QUICK LINKS

 

    DOWNLOAD MAP 

 

             GO TO WEBSITE 

 

CITY OF TORONTO HIGH PARK PAGE 

 

TO RECEIVE EMAILS about High Park nature and stewardship events, contact mail@highparknature.org

TO VOLUNTEER contact stewards@highparknature.org or just come to an event

 

HIGH PARK NATURE

 

HIGH PARK STEWARDS

    

 

HIGH PARK NATURE is a joint project of the High Park Natural Environment Committee and High Park Stewards. We welcome your feedback, suggestions, articles and photos. Please contact us at mail@highparknature.org

ABOUT THE PHOTOS: Most of the photos on this site were contributed by local photographers and taken in High Park. Please do not copy or reproduce them without permission. If you would like to contribute photos (low resolution) for this website, please contact us at mail@highparknature.org

  HPNature is a member of Ontario's Nature Network


Custodians:

Fish 

More About Fish and Grenadier Pond

Pumpkinseed
Large-mouth Bass
Karen Yukich

Watch the shallows near the shoreline on warm days in late spring for spawning fish. The males clear a round area for spawning on the bottom of the pond, near shore, and defend the territory.

The fish community, like the habitat in Grenadier Pond has undergone considerable change. Once open to Lake Ontario, the community no doubt reflected those that would enter into the marsh to feed and return to the lake for some or all of their life cycle (e.g. salmon, sturgeon, pike, suckers, minnows). With the connection to the lake gone, the species are locked into the pond, relying on it for all of their life cycle requirements. [Source: Gartner Lee report, 1995]

Historically, Grenadier Pond served as a nursery for fish that spend much of their life in Lake Ontario. There is no longer a direct connection to the lake.

Pumpkinseed is native to Ontario but historically not native to Grenadier Pond. See also Ohio DNR Factsheet.

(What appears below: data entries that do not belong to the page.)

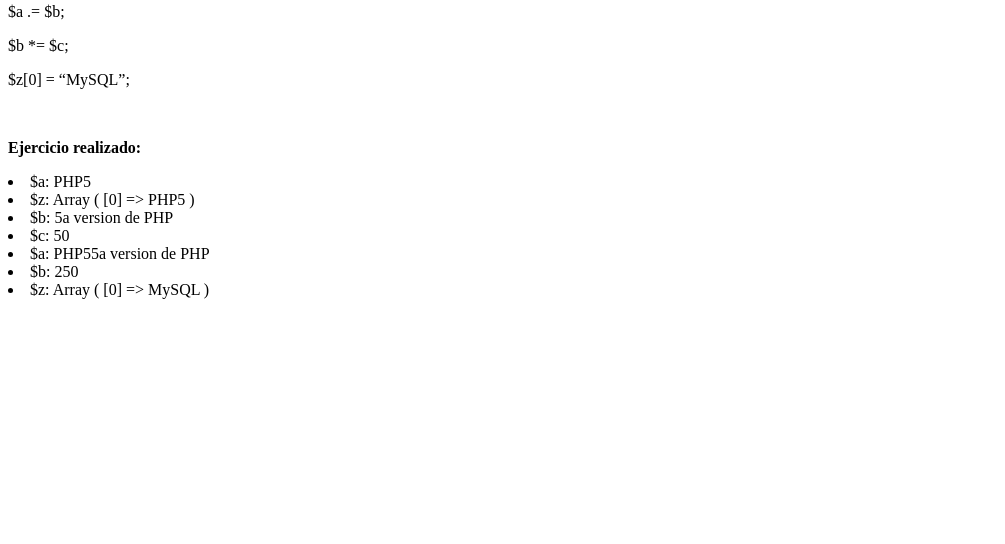
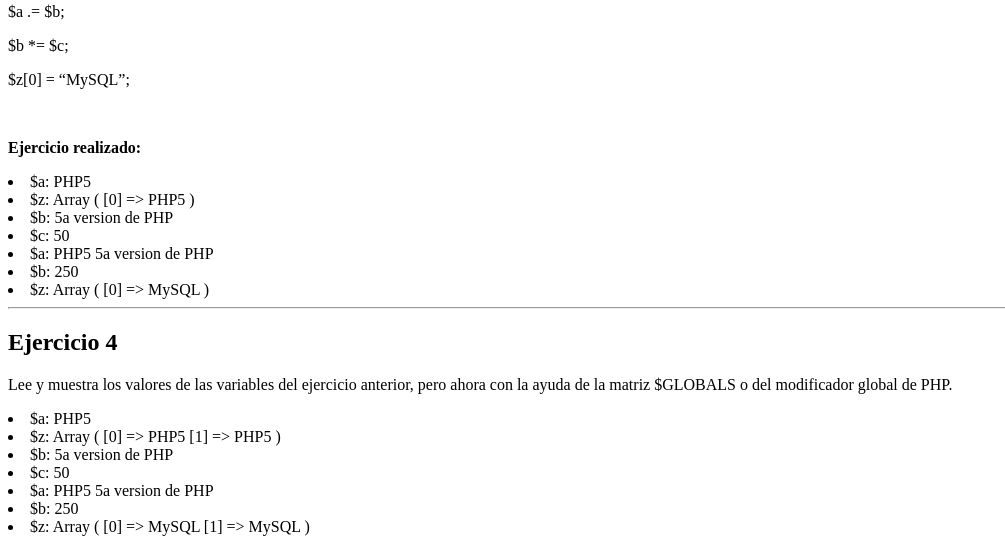
Before and after one commit to inava404/tecweb, a PHP site: page / in a window 1280 px wide. Shown: the part 1308-1852 px from the top of the page, without its empty margins (0-1005 px from the left). Before the commit the page ends 1607 px from the top, so only its background shows below. Run offline with PHP 8.4, Linux system fonts and the light colour scheme.

Commit message:
Ejercicio 4 resuelto

```diff
--- a/practicas/p04/index.php
+++ b/practicas/p04/index.php
@@ -91,7 +91,7 @@
         <br>
         <p><b>Ejercicio realizado:</b></p>
         <?php
-            $a = "PHP5";
+            $a = "PHP5 ";
             echo '<li>$a: '.$a.'</li>';
             $z[] = &$a;
             echo '<li>$z: ' . print_r($z, true) . '</li>';
@@ -107,5 +107,36 @@
             $z[0] = "MySQL";
             echo '<li>$z: ' . print_r($z, true) . '</li>';
         ?>
+
+    <hr>
+    <h2>Ejercicio 4</h2>
+    <p>Lee y muestra los valores de las variables del ejercicio anterior, pero ahora con la ayuda de
+    la matriz $GLOBALS o del modificador global de PHP.</p>
+    <?php
+        $GLOBALS['a'] = "PHP5 ";
+        echo '<li>$a: ' . $GLOBALS['a'] . '</li>';
+
+        $GLOBALS['z'][] = &$GLOBALS['a'];
+        echo '<li>$z: ' . print_r($GLOBALS['z'], true) . '</li>';
+
+        $GLOBALS['b'] = "5a version de PHP";
+        echo '<li>$b: ' . $GLOBALS['b'] . '</li>';
+
+        $GLOBALS['c'] = intval($GLOBALS['b']) * 10;
+        echo '<li>$c: ' . $GLOBALS['c'] . '</li>';
+
+        $GLOBALS['a'] .= $GLOBALS['b'];
+        echo '<li>$a: ' . $GLOBALS['a'] . '</li>';
+
+        settype($GLOBALS['b'], 'int');
+        $GLOBALS['b'] *= $GLOBALS['c'];
+        echo '<li>$b: ' . $GLOBALS['b'] . '</li>';
+
+        $GLOBALS['z'][0] = "MySQL";
+        echo '<li>$z: ' . print_r($GLOBALS['z'], true) . '</li>';
+        unset($a, $z, $b, $c);
+    ?>
+
+
 </body>
 </html>
```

Largemouth Bass eat mainly fish, frogs and crayfish, and generally live in shallow water most of the year; spawn in shallow water in later spring to mid-summer, preferring a well-protected area of sand, gravel and silt. See also DFO Factsheet.

Carp, an introduced species, does well in low oxygen conditions. See also RBG Factsheet.

Pike need soft sedges to spawn in. Seasonal fluctuations in water levels help to maintain this kind of habitat. More about Northern Pike.

 

hosted by canadianwebhosting.ca | powered by pmwiki-2.2.44
Content last modified on May 29, 2013, at 02:05 PM EST